Kathmandu: In what appears to be another bid to please China, the Nepal Police on June 21 arrested a dozen Tibetans who had gathered to take part in the birthday celebrations of His Holiness the 17th Gyalwa Karmapa.
The incident occurred in Boudha, a Buddhist area of the capital on Wednesday where around 70 Tibetans had gathered to offer prayers. Witnesses say police randomly picked the dozen Tibetans-all men when they were coming out of the monastery. The 12 arrested are still held at the local police station in Boudha on charges of carrying out anti-China activities.
In another incidence, the Nepal Police disrupted a basket ball tournament organised by the Bhodrigpunda Association citing that the Tibetan group was carrying out anti-China activities. The organisers had to switch locations after they were prevented from continuing the tournament.

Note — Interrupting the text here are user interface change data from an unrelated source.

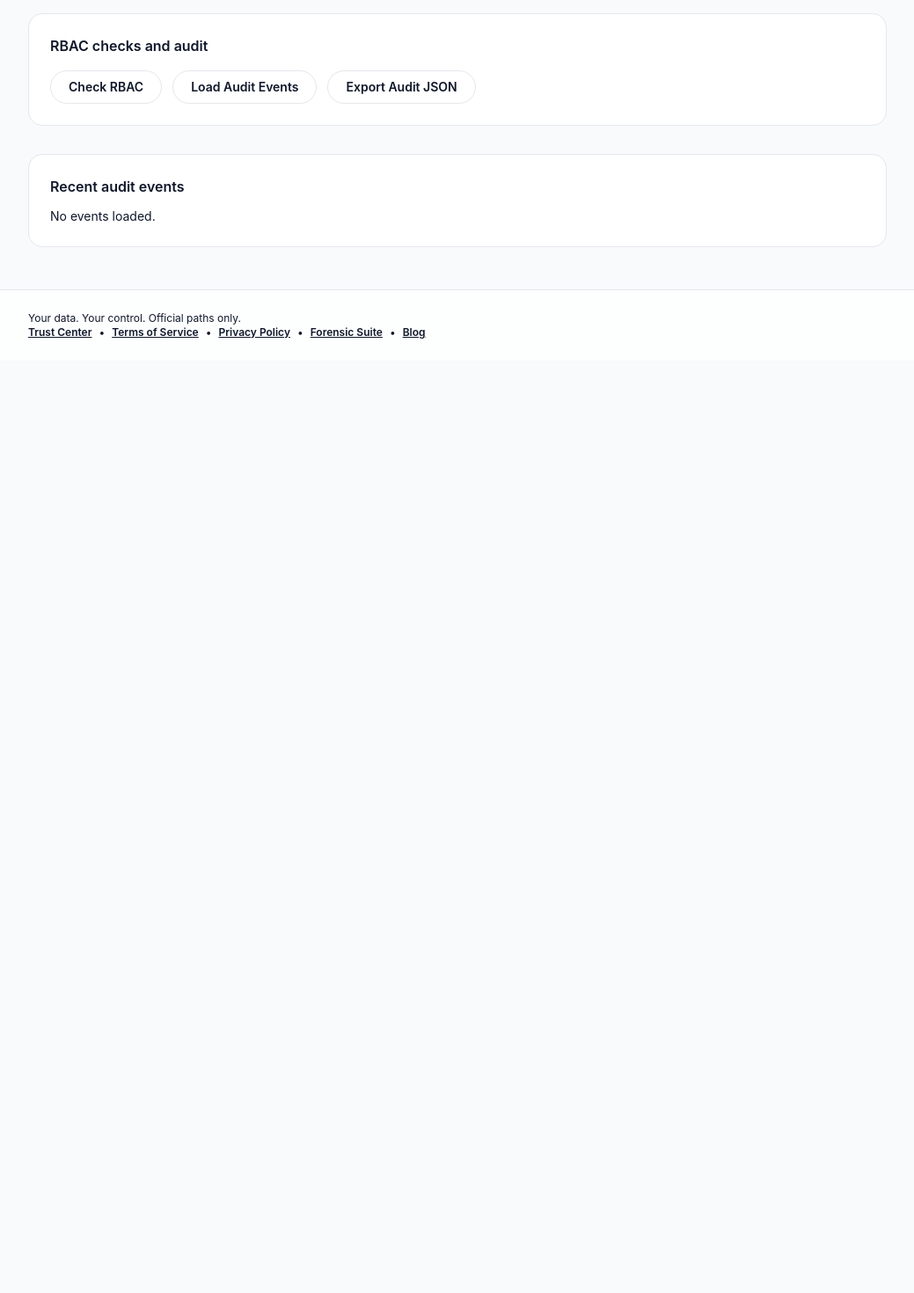
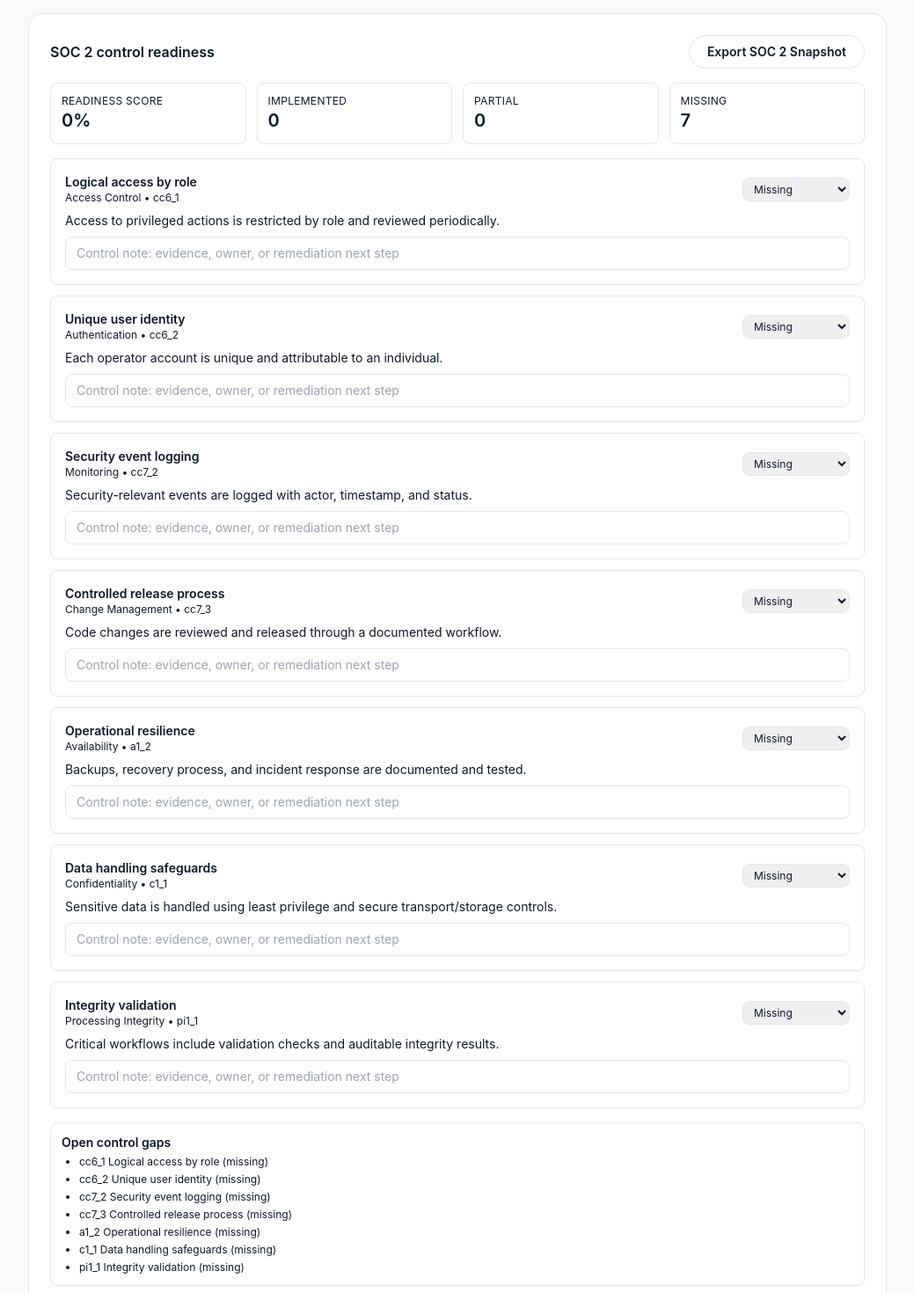
Before and after one commit to carter961995-wq/saferestore, a React (Vite) app: page /security-console in a window 1280 px wide. Shown: the part 440-1910 px from the top of the page at 88% size, without its empty margins (120-1159 px from the left). Before the commit the page ends 850 px from the top, so only its background shows below. Built offline with nearby package versions, Linux system fonts and the light colour scheme.

Commit message:
feat: add stage 7 soc2 readiness controls and gap export

```diff
--- a/src/pages/SecurityConsolePage.jsx
+++ b/src/pages/SecurityConsolePage.jsx
@@ -1,7 +1,77 @@
-import { useState } from "react";
+import { useMemo, useState } from "react";
 import { apiFetch, getSecurityContext, setSecurityContext } from "../lib/apiClient.js";
 
 const ROLE_OPTIONS = ["user", "analyst", "admin"];
+const CONTROL_STATUS_OPTIONS = [
+  { value: "implemented", label: "Implemented" },
+  { value: "partial", label: "Partial" },
+  { value: "missing", label: "Missing" },
+  { value: "na", label: "Not Applicable" },
+];
+
+const SOC2_CONTROLS = [
+  {
+    id: "cc6_1",
+    category: "Access Control",
+    title: "Logical access by role",
+    description: "Access to privileged actions is restricted by role and reviewed periodically.",
+  },
+  {
+    id: "cc6_2",
+    category: "Authentication",
+    title: "Unique user identity",
+    description: "Each operator account is unique and attributable to an individual.",
+  },
+  {
+    id: "cc7_2",
+    category: "Monitoring",
+    title: "Security event logging",
+    description: "Security-relevant events are logged with actor, timestamp, and status.",
+  },
+  {
+    id: "cc7_3",
+    category: "Change Management",
+    title: "Controlled release process",
+    description: "Code changes are reviewed and released through a documented workflow.",
+  },
+  {
+    id: "a1_2",
+    category: "Availability",
+    title: "Operational resilience",
+    description: "Backups, recovery process, and incident response are documented and tested.",
+  },
+  {
+    id: "c1_1",
+    category: "Confidentiality",
+    title: "Data handling safeguards",
+    description: "Sensitive data is handled using least privilege and secure transport/storage controls.",
+  },
+  {
+    id: "pi1_1",
+    category: "Processing Integrity",
+    title: "Integrity validation",
+    description: "Critical workflows include validation checks and auditable integrity results.",
+  },
+];
+
+function toInitialStatusMap() {
+  return SOC2_CONTROLS.reduce((acc, control) => {
+    acc[control.id] = "missing";
+    return acc;
+  }, {});
+}
+
+function downloadJson(filename, data) {
+  const blob = new Blob([JSON.stringify(data, null, 2)], {
+    type: "application/json;charset=utf-8",
+  });
+  const href = URL.createObjectURL(blob);
+  const anchor = document.createElement("a");
+  anchor.href = href;
+  anchor.download = filename;
+  anchor.click();
+  URL.revokeObjectURL(href);
+}
 
 export default function SecurityConsolePage() {
   const initial = getSecurityContext();
@@ -10,10 +80,80 @@ export default function SecurityConsolePage() {
   const [status, setStatus] = useState("");
   const [capabilities, setCapabilities] = useState(null);
   const [events, setEvents] = useState([]);
+  const [controlStatus, setControlStatus] = useState(toInitialStatusMap);
+  const [controlNotes, setControlNotes] = useState({});
+
+  const summary = useMemo(() => {
+    const controls = SOC2_CONTROLS.map((control) => ({
+      ...control,
+      status: controlStatus[control.id] || "missing",
+      note: controlNotes[control.id] || "",
+    }));
+
+    const totals = controls.reduce(
+      (acc, control) => {
+        acc[control.status] = (acc[control.status] || 0) + 1;
+        return acc;
+      },
+      { implemented: 0, partial: 0, missing: 0, na: 0 }
+    );
+
+    const applicable = controls.filter((control) => control.status !== "na");
+    const weightedScore = applicable.reduce((total, control) => {
+      if (control.status === "implemented") return total + 1;
+      if (control.status === "partial") return total + 0.5;
+      return total;
+    }, 0);
+
+    const readinessScore =
+      applicable.length === 0 ? 0 : Math.round((weightedScore / applicable.length) * 100);
+
+    const openGaps = controls.filter(
+      (control) => control.status === "missing" || control.status === "partial"
+    );
+
+    return {
+      controls,
+      totals,
+      readinessScore,
+      openGaps,
+    };
+  }, [controlNotes, controlStatus]);
 
   const saveContext = () => {
     setSecurityContext({ role, actor });
     setStatus("Security context saved.");
+  };
+
+  const setControlValue = (controlId, value) => {
+    setControlStatus((prev) => ({ ...prev, [controlId]: value }));
+  };
+
+  const setControlNote = (controlId, value) => {
+    setControlNotes((prev) => ({ ...prev, [controlId]: value }));
+  };
+
+  const exportSoc2Snapshot = () => {
+    const payload = {
+      generatedAt: new Date().toISOString(),
+      actor,
+      role,
+      readinessScore: summary.readinessScore,
+      totals: summary.totals,
+      controls: summary.controls,
+      openGaps: summary.openGaps.map((gap) => ({
+        id: gap.id,
+        category: gap.category,
+        title: gap.title,
+        status: gap.status,
+        note: gap.note,
+      })),
+      disclaimer:
+        "This snapshot supports internal control tracking and does not itself certify SOC 2 compliance.",
+    };
+
+    downloadJson(`soc2-readiness-${Date.now()}.json`, payload);
+    setStatus("SOC 2 readiness snapshot downloaded.");
   };
 
   const checkAccess = async () => {
@@ -72,7 +212,7 @@ export default function SecurityConsolePage() {
       <div className="space-y-3">
         <h1 className="text-3xl font-semibold text-slate">Security Console</h1>
         <p className="text-base leading-relaxed text-slate-600">
-          Configure role context and verify RBAC/audit behavior for enterprise workflows.
+          Configure role context, track SOC 2 readiness controls, and verify RBAC/audit behavior.
         </p>
       </div>
 
@@ -106,6 +246,82 @@ export default function SecurityConsolePage() {
         <button type="button" onClick={saveContext} className={primaryButton}>
           Save Context
         </button>
+      </section>
+
+      <section className="space-y-4 rounded-2xl border border-slate-200 bg-white p-6">
+        <div className="flex flex-wrap items-center justify-between gap-3">
+          <h2 className="text-base font-semibold text-slate">SOC 2 control readiness</h2>
+          <button type="button" onClick={exportSoc2Snapshot} className={secondaryButton}>
+            Export SOC 2 Snapshot
+          </button>
+        </div>
+
+        <div className="grid gap-3 sm:grid-cols-2 lg:grid-cols-4">
+          <div className="rounded-lg border border-slate-200 bg-slate-50 p-3 text-sm text-slate-600">
+            <div className="text-xs uppercase tracking-wide text-slate-500">Readiness score</div>
+            <div className="text-xl font-semibold text-slate">{summary.readinessScore}%</div>
+          </div>
+          <div className="rounded-lg border border-slate-200 bg-slate-50 p-3 text-sm text-slate-600">
+            <div className="text-xs uppercase tracking-wide text-slate-500">Implemented</div>
+            <div className="text-xl font-semibold text-slate">{summary.totals.implemented}</div>
+          </div>
+          <div className="rounded-lg border border-slate-200 bg-slate-50 p-3 text-sm text-slate-600">
+            <div className="text-xs uppercase tracking-wide text-slate-500">Partial</div>
+            <div className="text-xl font-semibold text-slate">{summary.totals.partial}</div>
+          </div>
+          <div className="rounded-lg border border-slate-200 bg-slate-50 p-3 text-sm text-slate-600">
+            <div className="text-xs uppercase tracking-wide text-slate-500">Missing</div>
+            <div className="text-xl font-semibold text-slate">{summary.totals.missing}</div>
+          </div>
+        </div>
+
+        <div className="space-y-3">
+          {summary.controls.map((control) => (
+            <div key={control.id} className="rounded-lg border border-slate-200 p-4">
+              <div className="mb-2 flex flex-wrap items-center justify-between gap-2">
+                <div>
+                  <div className="text-sm font-semibold text-slate">{control.title}</div>
+                  <div className="text-xs text-slate-500">
+                    {control.category} • {control.id}
+                  </div>
+                </div>
+                <select
+                  value={control.status}
+                  onChange={(event) => setControlValue(control.id, event.target.value)}
+                  className="rounded-lg border border-slate-200 bg-slate-50 px-2 py-1 text-xs text-slate"
+                >
+                  {CONTROL_STATUS_OPTIONS.map((option) => (
+                    <option key={option.value} value={option.value}>
+                      {option.label}
+                    </option>
+                  ))}
+                </select>
+              </div>
+              <p className="mb-2 text-sm text-slate-600">{control.description}</p>
+              <input
+                value={control.note}
+                onChange={(event) => setControlNote(control.id, event.target.value)}
+                className="w-full rounded-lg border border-slate-200 bg-slate-50 px-3 py-2 text-sm text-slate"
+                placeholder="Control note: evidence, owner, or remediation next step"
+              />
+            </div>
+          ))}
+        </div>
+
+        <div className="rounded-lg border border-slate-200 bg-slate-50 p-3">
+          <div className="mb-1 text-sm font-semibold text-slate">Open control gaps</div>
+          {summary.openGaps.length === 0 ? (
+            <p className="text-xs text-emerald-700">No open gaps for applicable controls.</p>
+          ) : (
+            <ul className="list-disc space-y-1 pl-5 text-xs text-slate-600">
+              {summary.openGaps.map((gap) => (
+                <li key={gap.id}>
+                  {gap.id} {gap.title} ({gap.status})
+                </li>
+              ))}
+            </ul>
+          )}
+        </div>
       </section>
 
       <section className="space-y-4 rounded-2xl border border-slate-200 bg-white p-6">
```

“From when did playing sports become an illegal activity,” questions Tenzin Dorjee, a twenty year-old who is baffled like many others by the length to which Nepali authorities have gone in limiting Tibetans’ freedom.
Many are now worried about the upcoming birthday celebrations of His Holiness the 14th Dalai Lama.

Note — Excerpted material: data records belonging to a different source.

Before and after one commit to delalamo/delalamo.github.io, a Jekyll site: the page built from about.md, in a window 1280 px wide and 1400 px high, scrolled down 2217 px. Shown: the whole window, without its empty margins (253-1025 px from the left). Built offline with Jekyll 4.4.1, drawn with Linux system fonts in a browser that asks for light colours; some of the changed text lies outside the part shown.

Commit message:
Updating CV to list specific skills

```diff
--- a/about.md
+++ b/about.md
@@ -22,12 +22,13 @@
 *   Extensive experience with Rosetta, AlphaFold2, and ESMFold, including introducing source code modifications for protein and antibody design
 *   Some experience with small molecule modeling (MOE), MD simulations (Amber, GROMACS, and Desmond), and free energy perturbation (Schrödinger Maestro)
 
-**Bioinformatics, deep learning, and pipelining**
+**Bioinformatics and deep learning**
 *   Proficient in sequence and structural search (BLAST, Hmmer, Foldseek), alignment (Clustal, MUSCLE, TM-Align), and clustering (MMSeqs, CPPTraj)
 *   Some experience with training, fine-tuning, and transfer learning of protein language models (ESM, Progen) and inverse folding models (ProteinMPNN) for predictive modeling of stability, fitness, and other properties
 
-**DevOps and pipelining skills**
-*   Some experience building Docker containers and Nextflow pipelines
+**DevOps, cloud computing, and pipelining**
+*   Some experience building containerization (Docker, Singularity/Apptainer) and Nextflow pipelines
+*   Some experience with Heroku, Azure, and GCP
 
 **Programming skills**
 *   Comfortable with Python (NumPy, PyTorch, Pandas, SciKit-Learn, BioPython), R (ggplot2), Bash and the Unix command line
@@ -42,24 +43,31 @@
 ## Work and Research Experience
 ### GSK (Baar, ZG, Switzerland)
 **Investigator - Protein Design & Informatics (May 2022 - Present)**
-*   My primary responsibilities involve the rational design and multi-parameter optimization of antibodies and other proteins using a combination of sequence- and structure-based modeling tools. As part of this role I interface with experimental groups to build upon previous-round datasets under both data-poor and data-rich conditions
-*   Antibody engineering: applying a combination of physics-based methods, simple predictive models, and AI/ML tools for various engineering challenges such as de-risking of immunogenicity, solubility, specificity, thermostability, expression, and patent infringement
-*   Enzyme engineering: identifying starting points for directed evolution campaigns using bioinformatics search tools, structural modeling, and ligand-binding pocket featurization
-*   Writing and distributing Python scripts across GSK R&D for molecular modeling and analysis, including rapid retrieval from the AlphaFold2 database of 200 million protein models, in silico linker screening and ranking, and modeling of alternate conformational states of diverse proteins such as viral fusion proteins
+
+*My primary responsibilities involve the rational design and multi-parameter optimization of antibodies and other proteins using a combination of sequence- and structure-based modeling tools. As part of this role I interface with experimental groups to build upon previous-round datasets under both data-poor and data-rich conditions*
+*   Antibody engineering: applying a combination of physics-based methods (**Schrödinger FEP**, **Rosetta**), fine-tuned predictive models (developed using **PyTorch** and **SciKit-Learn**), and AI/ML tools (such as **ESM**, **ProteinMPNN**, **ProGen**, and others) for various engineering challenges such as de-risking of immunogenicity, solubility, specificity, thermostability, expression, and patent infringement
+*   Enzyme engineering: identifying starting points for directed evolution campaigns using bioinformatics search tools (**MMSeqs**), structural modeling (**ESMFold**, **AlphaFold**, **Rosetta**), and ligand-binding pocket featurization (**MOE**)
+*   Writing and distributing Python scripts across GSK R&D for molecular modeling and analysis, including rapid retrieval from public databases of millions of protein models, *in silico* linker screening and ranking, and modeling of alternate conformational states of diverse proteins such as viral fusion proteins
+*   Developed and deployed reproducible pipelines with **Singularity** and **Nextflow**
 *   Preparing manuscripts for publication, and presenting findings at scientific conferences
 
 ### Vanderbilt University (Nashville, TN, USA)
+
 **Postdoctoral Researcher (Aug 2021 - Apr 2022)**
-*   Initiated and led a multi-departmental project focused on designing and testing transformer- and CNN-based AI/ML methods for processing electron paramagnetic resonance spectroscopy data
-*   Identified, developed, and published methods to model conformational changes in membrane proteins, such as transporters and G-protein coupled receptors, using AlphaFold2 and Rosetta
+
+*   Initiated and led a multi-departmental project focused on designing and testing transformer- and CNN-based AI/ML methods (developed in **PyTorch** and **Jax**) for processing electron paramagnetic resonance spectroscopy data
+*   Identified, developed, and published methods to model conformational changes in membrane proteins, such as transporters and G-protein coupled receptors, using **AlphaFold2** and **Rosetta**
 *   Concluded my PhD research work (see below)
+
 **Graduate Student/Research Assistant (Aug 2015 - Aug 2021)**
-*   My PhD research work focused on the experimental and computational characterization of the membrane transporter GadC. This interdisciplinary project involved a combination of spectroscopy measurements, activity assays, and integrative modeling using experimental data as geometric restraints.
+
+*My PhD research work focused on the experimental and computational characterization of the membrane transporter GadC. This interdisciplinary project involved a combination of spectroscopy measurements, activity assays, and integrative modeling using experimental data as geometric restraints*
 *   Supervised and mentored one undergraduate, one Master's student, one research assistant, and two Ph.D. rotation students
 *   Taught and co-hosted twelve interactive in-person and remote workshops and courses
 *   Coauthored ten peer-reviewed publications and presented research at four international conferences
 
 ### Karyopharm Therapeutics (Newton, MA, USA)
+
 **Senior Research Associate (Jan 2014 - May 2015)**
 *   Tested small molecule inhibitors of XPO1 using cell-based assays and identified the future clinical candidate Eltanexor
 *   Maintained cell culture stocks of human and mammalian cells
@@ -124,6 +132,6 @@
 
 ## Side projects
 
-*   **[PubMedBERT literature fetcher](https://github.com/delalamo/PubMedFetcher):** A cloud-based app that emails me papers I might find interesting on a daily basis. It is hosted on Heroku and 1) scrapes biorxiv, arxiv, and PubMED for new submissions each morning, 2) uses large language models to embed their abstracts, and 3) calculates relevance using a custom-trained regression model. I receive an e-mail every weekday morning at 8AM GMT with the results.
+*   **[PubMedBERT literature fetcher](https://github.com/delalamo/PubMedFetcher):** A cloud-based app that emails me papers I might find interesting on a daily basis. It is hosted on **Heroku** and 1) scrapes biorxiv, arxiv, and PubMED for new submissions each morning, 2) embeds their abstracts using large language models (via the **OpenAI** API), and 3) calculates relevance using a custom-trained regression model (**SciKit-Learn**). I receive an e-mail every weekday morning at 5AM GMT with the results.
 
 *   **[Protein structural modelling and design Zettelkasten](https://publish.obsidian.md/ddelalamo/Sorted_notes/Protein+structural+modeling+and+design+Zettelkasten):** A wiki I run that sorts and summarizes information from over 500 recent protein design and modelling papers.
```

“Last year many Tibetans were prevented from attending the celebrations. The police blocked their movement which is completely irrational. I hope this year doesn’t repeat last year’s case,” shares Sonam Palmo, 62, a resident of Jawlakhel.
The latest move by the Nepali Police comes after the recent request made by the new Chinese envoy to Nepal, Yang Houlan to curb Free Tibet movements in the country. In a meeting with Deputy Prime Minister and Home Minister Krishna Prasad Mahara in Kathmandu on Monday, Yang expressed worries that Tibetan exiles in Nepal could resort to ‘anti-China’ protests during the anniversary celebrations of the Communist Party of China. Mahara on his part expressed the government’s full commitment to prevent such activities.
Last year, Mahara who is known to be a close aide of China was caught in a controversy when an audio tape featuring his alleged conversation with a Hong Kong-based Chinese agent was leaked. He was reportedly heard asking the Chinese agent for a 500 million bribe to swing the prime ministerial election in Nepal.
Nepal has been home to more than 20,000 Tibetan refugees since 1960 but its commitment to One-China Policy and the increasing pressure from China to thwart any anti-China activities has ceased its status as a safe abode for Tibetans.
With basic freedom of movement and assembly being curtailed, the situation only seems to be deteriorating for the thousands of Tibetan refugees. In March this year, Tibetans in Nepal were banned from electing their Kalon Tripa (Prime Minister) when Nepali authorities forcibly took away the ballot boxes.